What is an accretion disk and how does one form?
How does matter form an accretion disk around stars and black holes?
Accretion disks are found surrounding a variety of celestial bodies, from relatively small regions of a few thousand kilometres around white dwarfs and neutron stars, to protoplanetary disks around very young stars.
The biggest accretion disks, on the scale of the Solar System, are found surrounding the centres of active galaxies.
The fact that accretion disks exist over a huge range of scales and in apparently very different types of systems suggests some common physics behind their formation.
Because angular momentum is always conserved, small rotations in any in-falling material are amplified as it collapses inwards towards the star or black hole.

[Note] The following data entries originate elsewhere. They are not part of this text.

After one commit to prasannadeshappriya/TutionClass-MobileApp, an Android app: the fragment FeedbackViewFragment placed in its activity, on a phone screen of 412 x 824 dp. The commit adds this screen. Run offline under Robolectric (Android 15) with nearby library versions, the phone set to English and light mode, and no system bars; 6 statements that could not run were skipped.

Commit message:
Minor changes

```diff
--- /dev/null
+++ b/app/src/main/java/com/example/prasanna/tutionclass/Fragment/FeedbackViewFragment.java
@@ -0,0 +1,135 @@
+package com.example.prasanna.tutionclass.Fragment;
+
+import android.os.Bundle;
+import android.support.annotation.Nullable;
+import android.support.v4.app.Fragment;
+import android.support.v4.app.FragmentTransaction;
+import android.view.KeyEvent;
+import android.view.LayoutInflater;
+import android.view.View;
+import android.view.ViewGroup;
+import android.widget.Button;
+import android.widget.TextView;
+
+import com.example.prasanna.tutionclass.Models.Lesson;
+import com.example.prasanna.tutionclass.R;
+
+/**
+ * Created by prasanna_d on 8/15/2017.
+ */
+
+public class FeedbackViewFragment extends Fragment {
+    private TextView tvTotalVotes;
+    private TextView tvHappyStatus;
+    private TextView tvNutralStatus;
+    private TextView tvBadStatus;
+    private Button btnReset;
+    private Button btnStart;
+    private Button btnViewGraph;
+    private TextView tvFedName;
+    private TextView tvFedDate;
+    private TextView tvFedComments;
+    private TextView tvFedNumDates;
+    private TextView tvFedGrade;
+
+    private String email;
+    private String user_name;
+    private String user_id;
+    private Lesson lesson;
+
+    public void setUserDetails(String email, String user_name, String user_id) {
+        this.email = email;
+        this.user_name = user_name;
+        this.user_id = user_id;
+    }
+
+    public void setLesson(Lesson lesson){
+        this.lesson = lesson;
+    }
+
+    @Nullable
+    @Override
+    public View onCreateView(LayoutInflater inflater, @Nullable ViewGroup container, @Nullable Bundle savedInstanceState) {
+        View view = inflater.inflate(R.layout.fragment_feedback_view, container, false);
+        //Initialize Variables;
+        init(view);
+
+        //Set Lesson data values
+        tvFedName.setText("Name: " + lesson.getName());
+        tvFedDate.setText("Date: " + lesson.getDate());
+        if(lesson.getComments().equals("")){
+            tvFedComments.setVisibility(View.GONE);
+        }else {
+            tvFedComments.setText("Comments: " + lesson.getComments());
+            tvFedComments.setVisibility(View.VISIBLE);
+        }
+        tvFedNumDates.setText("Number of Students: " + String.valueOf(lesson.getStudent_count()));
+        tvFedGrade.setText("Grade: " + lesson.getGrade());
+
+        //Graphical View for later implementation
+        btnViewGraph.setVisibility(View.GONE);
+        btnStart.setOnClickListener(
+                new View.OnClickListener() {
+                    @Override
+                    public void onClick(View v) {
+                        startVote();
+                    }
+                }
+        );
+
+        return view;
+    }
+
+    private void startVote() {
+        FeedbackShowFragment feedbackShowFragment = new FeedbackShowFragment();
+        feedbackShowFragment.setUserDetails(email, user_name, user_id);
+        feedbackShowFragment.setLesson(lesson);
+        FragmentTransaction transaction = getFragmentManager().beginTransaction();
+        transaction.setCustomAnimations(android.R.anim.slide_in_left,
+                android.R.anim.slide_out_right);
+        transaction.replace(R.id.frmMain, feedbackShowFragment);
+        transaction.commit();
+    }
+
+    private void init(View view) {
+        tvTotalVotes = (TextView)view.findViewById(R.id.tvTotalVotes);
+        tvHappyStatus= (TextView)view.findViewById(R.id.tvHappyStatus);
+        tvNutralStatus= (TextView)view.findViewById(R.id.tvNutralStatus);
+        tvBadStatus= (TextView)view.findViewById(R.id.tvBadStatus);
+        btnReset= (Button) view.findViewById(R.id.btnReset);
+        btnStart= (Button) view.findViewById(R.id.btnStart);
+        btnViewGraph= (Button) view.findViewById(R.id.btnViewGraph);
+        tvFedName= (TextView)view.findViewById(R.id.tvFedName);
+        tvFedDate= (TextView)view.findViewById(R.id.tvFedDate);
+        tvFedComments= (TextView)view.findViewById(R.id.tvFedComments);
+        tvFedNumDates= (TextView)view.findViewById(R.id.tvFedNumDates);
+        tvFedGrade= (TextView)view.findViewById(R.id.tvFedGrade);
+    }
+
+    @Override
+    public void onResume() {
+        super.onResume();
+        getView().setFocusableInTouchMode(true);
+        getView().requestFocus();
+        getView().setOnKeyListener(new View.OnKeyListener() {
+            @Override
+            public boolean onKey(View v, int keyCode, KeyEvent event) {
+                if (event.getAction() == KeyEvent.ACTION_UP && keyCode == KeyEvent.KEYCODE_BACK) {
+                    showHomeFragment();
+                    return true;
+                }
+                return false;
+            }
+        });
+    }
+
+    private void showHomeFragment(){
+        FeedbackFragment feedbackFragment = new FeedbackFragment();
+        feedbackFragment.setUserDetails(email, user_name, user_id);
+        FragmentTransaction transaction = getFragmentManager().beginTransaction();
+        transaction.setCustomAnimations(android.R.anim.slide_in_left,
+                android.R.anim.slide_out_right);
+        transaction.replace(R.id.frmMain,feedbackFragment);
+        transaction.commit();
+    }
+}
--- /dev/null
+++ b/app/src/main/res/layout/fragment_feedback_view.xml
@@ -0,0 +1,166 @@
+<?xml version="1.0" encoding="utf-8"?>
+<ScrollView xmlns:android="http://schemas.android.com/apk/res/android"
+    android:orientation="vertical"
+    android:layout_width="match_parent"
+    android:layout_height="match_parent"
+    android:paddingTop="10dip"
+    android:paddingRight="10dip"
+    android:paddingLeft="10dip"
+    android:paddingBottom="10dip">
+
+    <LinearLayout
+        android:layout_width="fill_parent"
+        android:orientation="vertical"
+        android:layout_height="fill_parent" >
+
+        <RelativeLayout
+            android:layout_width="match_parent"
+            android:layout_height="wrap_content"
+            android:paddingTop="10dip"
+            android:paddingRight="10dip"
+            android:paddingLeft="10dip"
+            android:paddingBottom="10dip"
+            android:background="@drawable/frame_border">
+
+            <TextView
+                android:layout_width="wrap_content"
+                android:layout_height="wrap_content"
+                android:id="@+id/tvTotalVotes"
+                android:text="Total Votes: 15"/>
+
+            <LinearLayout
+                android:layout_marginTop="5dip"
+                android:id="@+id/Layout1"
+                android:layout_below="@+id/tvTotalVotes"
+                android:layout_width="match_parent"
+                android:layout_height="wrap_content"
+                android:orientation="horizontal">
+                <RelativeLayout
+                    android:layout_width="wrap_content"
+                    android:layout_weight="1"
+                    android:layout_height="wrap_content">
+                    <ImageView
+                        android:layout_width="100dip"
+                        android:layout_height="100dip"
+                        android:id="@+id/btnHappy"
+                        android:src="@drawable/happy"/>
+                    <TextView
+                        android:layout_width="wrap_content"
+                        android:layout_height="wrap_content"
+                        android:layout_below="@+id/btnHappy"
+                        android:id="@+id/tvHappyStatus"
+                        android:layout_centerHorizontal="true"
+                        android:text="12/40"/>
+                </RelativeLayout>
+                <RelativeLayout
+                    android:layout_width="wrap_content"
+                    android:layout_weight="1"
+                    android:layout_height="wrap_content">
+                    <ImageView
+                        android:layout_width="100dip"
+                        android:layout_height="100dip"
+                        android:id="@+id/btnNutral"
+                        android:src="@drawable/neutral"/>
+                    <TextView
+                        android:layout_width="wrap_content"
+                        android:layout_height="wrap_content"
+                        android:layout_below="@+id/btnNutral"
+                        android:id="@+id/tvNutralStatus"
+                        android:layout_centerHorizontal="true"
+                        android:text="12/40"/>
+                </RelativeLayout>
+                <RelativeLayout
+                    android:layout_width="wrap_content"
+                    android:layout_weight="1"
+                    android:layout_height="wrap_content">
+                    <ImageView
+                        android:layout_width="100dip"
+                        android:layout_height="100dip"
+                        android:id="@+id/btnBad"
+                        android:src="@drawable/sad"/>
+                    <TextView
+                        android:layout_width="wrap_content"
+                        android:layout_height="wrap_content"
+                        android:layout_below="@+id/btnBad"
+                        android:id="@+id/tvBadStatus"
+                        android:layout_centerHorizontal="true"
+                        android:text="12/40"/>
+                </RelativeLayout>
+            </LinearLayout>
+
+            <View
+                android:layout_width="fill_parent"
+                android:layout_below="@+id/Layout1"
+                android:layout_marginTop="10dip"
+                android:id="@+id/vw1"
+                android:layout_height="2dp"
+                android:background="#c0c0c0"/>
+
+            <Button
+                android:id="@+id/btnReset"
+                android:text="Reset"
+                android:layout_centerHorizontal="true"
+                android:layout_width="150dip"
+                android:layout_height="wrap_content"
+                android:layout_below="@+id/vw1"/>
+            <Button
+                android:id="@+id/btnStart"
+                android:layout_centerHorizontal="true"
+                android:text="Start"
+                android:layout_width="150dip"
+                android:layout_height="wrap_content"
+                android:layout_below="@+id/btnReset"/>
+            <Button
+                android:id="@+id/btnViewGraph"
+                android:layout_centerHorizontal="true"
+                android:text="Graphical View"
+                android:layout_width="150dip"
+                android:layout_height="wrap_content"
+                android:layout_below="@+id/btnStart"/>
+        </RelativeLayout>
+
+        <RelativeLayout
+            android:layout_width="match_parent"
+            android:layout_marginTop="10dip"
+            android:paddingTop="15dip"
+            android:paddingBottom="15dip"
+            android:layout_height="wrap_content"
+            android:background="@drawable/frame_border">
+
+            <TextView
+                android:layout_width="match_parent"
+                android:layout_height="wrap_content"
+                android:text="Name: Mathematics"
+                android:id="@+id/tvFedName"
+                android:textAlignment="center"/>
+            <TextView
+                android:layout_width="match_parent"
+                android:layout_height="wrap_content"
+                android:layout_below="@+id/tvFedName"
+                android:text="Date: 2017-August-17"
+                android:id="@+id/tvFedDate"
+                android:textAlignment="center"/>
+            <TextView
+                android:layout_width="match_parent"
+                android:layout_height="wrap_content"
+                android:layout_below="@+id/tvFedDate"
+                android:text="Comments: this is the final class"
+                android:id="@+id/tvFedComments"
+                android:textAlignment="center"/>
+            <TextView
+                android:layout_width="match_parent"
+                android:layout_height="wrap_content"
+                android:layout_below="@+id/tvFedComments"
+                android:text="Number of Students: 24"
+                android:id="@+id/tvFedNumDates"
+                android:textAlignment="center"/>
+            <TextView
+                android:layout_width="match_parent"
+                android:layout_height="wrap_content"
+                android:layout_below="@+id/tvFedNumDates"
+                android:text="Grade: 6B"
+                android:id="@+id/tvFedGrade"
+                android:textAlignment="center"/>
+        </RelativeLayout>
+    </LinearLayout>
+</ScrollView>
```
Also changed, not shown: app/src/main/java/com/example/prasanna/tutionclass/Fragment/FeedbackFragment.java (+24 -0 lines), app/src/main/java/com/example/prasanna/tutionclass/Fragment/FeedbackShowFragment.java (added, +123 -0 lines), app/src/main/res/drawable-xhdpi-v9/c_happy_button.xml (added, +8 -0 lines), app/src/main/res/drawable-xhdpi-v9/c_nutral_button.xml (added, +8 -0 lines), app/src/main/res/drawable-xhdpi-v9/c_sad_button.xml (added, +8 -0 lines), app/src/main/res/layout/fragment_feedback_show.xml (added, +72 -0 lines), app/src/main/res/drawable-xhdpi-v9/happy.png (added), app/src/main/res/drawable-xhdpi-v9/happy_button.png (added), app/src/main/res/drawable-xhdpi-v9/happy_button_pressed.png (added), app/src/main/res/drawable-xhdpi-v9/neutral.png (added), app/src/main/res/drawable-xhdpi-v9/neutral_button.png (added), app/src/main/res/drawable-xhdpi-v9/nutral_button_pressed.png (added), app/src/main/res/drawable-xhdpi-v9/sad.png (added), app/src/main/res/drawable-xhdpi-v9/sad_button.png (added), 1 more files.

This is something like the motion of spinning ice skaters, who speed up as they bring their arms inwards.
A ‘centripetal force’ – an inward-directed force on an orbiting body – then spreads the material out (sideways) to create the broad disk structure, while tidal forces pull it into an equatorial location.
The combination of these two forces makes the shape of the disk wide, flat and thin.
Within the accretion disk, colliding particles convert kinetic energy (the energy of motion) into heat and move inwards.
As these particles move towards the central source, collisions occur more frequently due to the increased density of particles. As a result, they heat up and release X-rays.
This radiation is an important tool for astronomers, as black holes can’t be observed directly – not even light can escape the strength of their gravitiational pull.
The X-rays released from accretion disks can be observed and used to locate black holes.